§ What is expected: Below are the records; pull every line that includes "lives".

§ Working data:
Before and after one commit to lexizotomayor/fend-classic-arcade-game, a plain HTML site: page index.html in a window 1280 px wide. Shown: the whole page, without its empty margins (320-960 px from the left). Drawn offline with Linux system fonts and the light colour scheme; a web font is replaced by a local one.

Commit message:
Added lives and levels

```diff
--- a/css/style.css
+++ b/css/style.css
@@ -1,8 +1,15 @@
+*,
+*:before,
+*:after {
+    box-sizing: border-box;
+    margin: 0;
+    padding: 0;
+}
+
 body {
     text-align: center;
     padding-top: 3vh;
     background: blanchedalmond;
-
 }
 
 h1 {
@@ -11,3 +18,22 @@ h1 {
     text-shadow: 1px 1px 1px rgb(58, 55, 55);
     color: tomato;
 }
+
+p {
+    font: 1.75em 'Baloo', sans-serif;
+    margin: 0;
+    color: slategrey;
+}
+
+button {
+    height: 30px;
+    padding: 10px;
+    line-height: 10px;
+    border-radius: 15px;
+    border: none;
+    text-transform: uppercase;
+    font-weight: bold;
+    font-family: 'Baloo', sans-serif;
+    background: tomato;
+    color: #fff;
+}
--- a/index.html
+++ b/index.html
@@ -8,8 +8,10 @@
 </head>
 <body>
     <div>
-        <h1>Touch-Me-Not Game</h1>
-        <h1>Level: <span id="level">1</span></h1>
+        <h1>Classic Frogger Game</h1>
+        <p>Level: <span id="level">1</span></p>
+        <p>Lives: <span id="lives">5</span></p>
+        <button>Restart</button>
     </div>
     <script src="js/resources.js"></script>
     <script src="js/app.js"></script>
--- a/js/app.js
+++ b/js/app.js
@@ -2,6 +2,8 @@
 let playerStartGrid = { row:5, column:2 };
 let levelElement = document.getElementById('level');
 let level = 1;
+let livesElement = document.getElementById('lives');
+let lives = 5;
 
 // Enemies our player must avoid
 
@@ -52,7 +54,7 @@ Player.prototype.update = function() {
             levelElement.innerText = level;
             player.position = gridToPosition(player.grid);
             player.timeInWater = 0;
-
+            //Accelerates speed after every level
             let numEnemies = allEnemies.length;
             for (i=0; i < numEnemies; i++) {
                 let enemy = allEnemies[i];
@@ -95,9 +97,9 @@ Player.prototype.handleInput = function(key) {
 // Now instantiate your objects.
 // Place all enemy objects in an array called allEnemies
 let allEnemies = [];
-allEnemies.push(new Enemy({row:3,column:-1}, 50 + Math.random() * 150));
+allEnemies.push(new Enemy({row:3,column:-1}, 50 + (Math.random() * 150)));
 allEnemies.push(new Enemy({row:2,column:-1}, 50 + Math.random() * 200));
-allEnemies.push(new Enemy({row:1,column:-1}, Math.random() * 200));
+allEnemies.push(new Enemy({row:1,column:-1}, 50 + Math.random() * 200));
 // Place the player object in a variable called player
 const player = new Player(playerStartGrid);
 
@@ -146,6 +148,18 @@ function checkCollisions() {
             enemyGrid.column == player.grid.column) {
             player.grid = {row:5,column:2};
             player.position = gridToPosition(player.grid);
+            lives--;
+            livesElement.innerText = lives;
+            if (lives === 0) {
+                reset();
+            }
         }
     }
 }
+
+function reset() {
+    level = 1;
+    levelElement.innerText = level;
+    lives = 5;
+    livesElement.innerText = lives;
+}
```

§ Solution to this problem:
Added lives and levels
+        <p>Lives: <span id="lives">5</span></p>
+let livesElement = document.getElementById('lives');
+let lives = 5;
+            lives--;
+            livesElement.innerText = lives;
+            if (lives === 0) {
+    lives = 5;
+    livesElement.innerText = lives;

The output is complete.